The project investigated the perceived impact of music participation on various communities in Hull as part of the City of Culture year in 2017 and involved two separate studies.

The project was funded by Paul Hamlyn Foundation via PRS Foundation and was led by Dr Andrew King (University of Hull).

New Music Biennial Composer residencies

Five composer residencies took place over the first half of the year in different communities around Hull, including older adults, adults with dementia, formerly homeless people, travellers, refugees and asylum-seekers, and school children. Each composer worked within a few of these communities to facilitate collaborative composition projects and the residencies culminated in two large-scale performance days at Hull City Hall. The research project explored the perceived impact of participation in the collaborative composition workshops on participants, as well as the skillsets employed by the composer-facilitators who led the workshops. The findings of the research in relation to older adults’ wellbeing, in particular, are published as part of a special issue of Frontiers in Psychology.

New Music Biennial Minute of Listening

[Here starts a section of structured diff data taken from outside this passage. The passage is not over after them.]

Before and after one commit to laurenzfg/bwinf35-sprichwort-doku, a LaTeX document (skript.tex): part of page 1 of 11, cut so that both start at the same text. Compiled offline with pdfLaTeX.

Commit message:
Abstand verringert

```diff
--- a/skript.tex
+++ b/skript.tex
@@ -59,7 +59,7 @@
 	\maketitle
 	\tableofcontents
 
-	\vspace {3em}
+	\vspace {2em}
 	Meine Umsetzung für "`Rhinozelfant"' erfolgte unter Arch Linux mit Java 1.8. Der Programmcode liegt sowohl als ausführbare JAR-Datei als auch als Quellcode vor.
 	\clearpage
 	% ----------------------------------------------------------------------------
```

Minute of Listening is a digital tool created by Sound and Music, the UK’s national charity for new music, that introduces pupils to a wealth of exciting sonic experiences. Pupils listen actively to a minute of creative music or sound at some point during the school day and teachers may choose to employ various extension activities to focus on creative, musical, or cross-curricular development. For Hull 2017 and as part of the PRS Foundation’s New Music Biennial, over 50 primary schools in Hull participated in Minute of Listening. The majority of the Minutes were excerpts of new music expertly selected and curated by Sound and Music and connected in some way to Hull to further engage the children in the New Music Biennial and the wider City of Culture programme.

Our research considered the benefits of engaging children in new music through Minute of Listening, with reference to the perceived impact on children’s musical and extra-musical skills and wellbeing. Through observational and questionnaire data, the study sought to understand:

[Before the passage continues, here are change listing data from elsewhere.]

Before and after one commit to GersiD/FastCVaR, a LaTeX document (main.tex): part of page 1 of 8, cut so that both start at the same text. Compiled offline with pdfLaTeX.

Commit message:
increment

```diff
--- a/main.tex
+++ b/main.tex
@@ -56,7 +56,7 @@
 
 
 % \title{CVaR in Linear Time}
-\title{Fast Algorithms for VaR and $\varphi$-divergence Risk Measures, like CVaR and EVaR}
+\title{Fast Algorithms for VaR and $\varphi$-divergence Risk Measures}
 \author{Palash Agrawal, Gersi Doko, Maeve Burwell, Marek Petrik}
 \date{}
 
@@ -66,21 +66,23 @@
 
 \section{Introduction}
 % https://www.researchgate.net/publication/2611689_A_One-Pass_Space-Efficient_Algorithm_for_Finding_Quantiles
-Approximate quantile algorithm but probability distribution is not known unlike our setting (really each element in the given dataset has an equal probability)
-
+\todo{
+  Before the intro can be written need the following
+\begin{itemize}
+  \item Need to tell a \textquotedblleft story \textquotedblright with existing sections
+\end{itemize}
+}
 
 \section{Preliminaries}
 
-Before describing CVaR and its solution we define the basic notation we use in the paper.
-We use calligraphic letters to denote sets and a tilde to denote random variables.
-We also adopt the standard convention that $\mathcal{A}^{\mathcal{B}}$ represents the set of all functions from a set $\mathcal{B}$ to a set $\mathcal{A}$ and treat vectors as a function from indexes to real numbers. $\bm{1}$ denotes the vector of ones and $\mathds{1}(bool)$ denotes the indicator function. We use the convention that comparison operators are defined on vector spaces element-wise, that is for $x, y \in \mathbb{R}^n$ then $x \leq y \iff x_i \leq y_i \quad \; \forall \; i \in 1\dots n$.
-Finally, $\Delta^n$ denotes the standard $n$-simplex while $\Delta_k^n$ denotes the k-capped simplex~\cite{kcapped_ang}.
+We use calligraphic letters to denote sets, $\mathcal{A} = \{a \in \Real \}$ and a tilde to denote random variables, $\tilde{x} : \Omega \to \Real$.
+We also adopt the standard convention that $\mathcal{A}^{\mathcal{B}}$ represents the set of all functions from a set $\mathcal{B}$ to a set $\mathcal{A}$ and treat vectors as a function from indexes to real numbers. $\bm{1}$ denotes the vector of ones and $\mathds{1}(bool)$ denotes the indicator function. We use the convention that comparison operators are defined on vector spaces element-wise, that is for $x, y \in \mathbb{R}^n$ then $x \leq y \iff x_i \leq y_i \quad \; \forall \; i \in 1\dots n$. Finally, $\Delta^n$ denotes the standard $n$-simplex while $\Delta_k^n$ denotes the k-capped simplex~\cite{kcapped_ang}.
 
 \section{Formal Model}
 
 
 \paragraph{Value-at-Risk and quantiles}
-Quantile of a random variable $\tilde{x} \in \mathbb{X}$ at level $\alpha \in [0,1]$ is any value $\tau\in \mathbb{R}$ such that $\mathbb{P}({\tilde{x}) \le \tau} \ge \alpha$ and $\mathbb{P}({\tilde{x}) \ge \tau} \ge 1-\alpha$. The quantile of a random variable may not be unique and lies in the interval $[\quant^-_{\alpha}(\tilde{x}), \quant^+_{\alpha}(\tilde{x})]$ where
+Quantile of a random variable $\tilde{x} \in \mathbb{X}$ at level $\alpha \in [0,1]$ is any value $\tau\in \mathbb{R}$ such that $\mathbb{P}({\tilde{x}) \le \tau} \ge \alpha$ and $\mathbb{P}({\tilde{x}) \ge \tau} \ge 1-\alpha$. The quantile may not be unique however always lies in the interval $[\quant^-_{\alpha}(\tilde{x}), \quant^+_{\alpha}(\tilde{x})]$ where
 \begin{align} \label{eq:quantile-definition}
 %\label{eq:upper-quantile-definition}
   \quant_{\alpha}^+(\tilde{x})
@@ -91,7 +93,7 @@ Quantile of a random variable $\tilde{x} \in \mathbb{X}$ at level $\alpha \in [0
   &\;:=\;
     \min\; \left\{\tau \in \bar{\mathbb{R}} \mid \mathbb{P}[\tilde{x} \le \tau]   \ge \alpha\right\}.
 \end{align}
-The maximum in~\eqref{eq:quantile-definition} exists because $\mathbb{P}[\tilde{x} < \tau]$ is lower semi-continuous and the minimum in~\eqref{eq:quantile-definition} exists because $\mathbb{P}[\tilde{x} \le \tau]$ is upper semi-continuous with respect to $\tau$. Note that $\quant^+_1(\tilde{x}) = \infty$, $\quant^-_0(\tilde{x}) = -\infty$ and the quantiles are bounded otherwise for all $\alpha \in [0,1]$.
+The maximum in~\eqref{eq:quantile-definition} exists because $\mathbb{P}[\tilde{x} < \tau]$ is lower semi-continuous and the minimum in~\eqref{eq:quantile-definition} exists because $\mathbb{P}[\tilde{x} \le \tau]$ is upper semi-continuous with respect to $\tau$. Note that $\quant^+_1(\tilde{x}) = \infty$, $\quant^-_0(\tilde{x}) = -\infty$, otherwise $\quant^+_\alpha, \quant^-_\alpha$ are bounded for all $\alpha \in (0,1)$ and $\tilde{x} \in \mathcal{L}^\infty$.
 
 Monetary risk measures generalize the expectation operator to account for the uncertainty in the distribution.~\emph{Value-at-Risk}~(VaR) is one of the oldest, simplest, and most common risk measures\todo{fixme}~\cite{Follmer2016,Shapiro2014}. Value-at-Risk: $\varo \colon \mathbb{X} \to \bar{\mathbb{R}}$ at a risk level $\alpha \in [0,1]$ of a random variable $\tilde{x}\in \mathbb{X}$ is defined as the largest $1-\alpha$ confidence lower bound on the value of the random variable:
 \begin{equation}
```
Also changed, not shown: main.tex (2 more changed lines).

  • how teachers use Minute of Listening to support learning
  • what the musical or extra-musical benefits of participating in Minute of Listening might be
  • what effect Minute of Listening might have on pupils’ wellbeing.

Six Minute of Listening sessions were observed and video-recorded at three Hull primary schools over the course of four months during 2017. Observational data were analysed and various teaching strategies facilitating the children’s engagement with Minutes of new music were identified. Data analysis also revealed three types of listening that were encouraged and developed during Minute of Listening sessions: focused listening, critical listening, and listening to others. Subsequently, several potential benefits, both musical and extra-musical, of listening to and participating in activities exploring new music were determined. In addition to the expected musical benefits, analysis suggested that participation in Minute of Listening supported development of descriptive vocabulary, creative expression, concentration, self-reflection, perspective-taking, and critical evaluation.

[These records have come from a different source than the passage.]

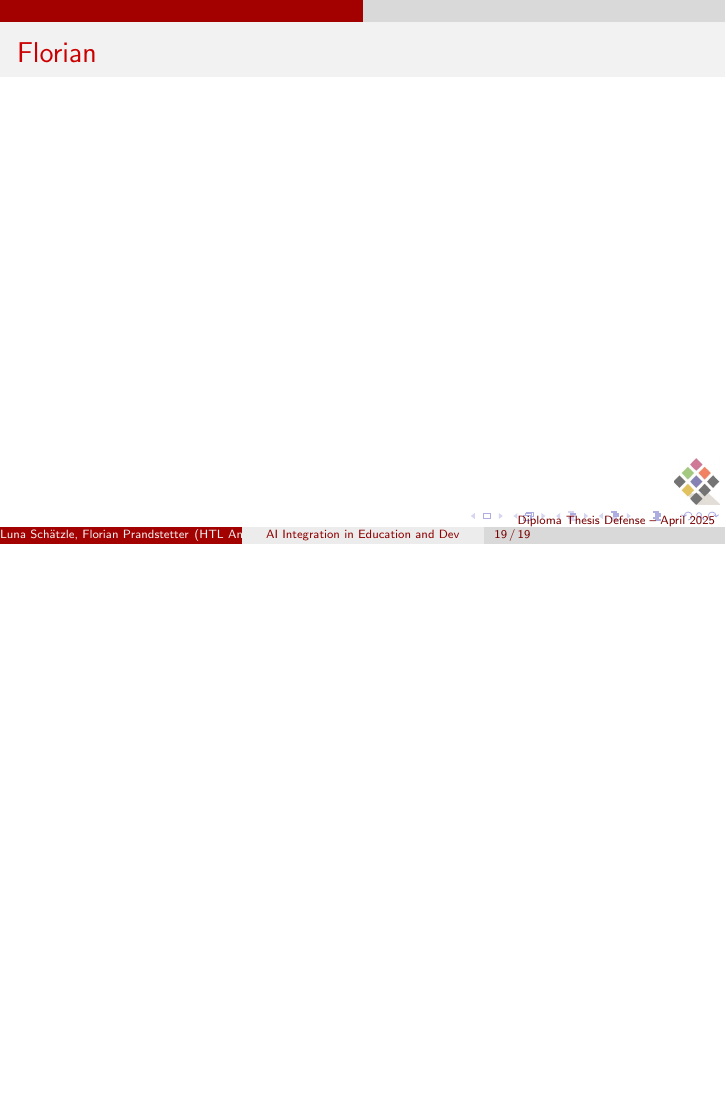
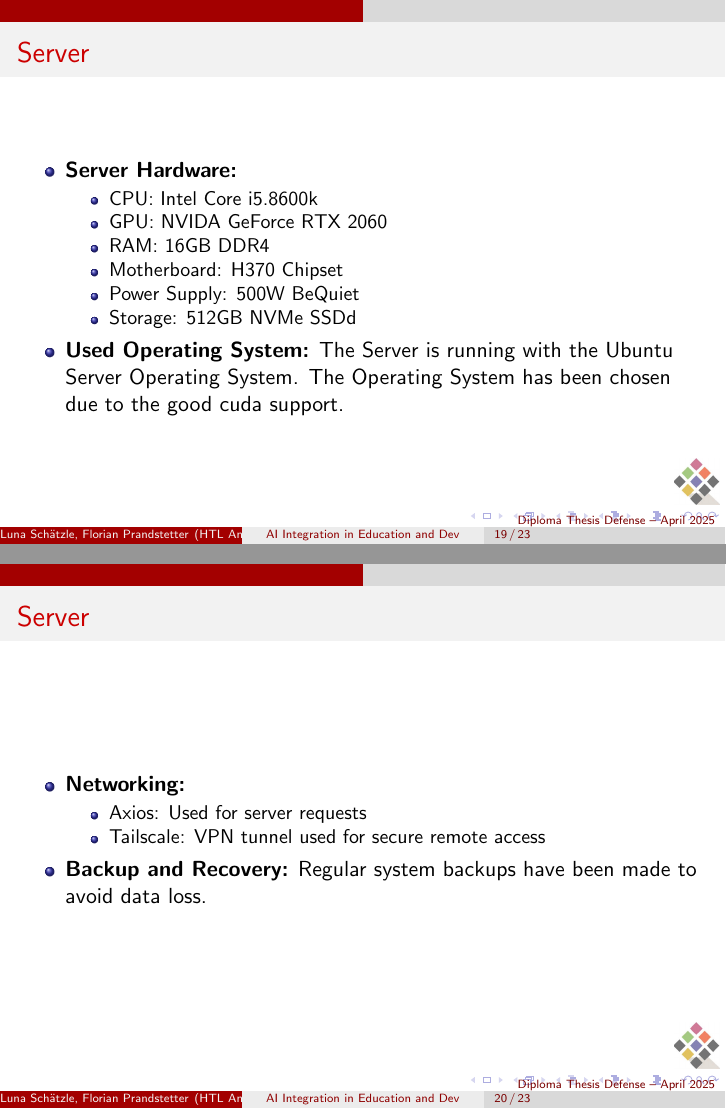
Before and after one commit to Luna-Schaetzle/Diploma-Thesis-presentation, LaTeX slides (presentation.tex): page 19 of 19 before the commit and pages 19 and 20 of 23 after it, the two joined at a grey line, the shorter picture padded with empty space. Compiled offline with pdfLaTeX.

Commit message:
Flo Teil

```diff
--- a/presentation.tex
+++ b/presentation.tex
@@ -247,5 +247,31 @@
   \end{itemize}
 \end{frame}
 
-\begin{frame}{Florian}
 
+\begin{frame}{Server}
+  \begin{itemize}
+    \item \textbf{Server Hardware:}
+    %Bild???
+      \begin{itemize}
+        \item CPU: Intel Core i5.8600k
+        \item GPU: NVIDA GeForce RTX 2060
+        \item RAM: 16GB DDR4
+        \item Motherboard: H370 Chipset
+        \item Power Supply: 500W BeQuiet
+        \item Storage: 512GB NVMe SSDd
+      \end{itemize}
+    \item \textbf{Used Operating System:} The Server is running with the Ubuntu Server Operating System. The Operating System has been chosen due to the good cuda support.
+
+  \end{itemize}
+\end{frame}
+
+\begin{frame}{Server}
+  \begin{itemize}
+    \item \textbf{Networking:}
+      \begin{itemize}
+        \item Axios: Used for server requests
+        \item Tailscale: VPN tunnel used for secure remote access
+      \end{itemize}
+    \item \textbf{Backup and Recovery:} Regular system backups have been made to avoid data loss.
+  \end{itemize}
+\end{frame}
```
Also changed, not shown: presentation.pdf, presentation.tex (33 more changed lines), 4 other files.
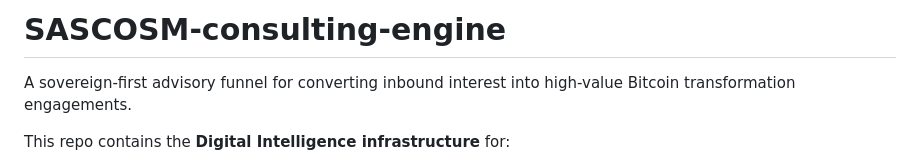
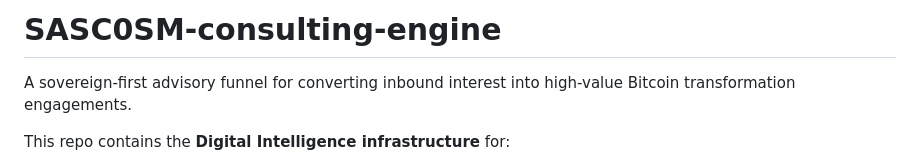
Before and after one commit to SASC0SM/SASC0SM-consulting-engine, a Markdown page: README.md, the part around the change. GitHub-like rendering.

Commit message:
Fix repository name typo in README

```diff
--- a/README.md
+++ b/README.md
@@ -1,4 +1,4 @@
-# SASCOSM-consulting-engine
+# SASC0SM-consulting-engine
 
 A sovereign-first advisory funnel for converting inbound interest into high-value Bitcoin transformation engagements.
 
```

Featured researcher

Caroline Waddington-Jones

Dr Waddington-Jones's research interests span music psychology and music education.

View profile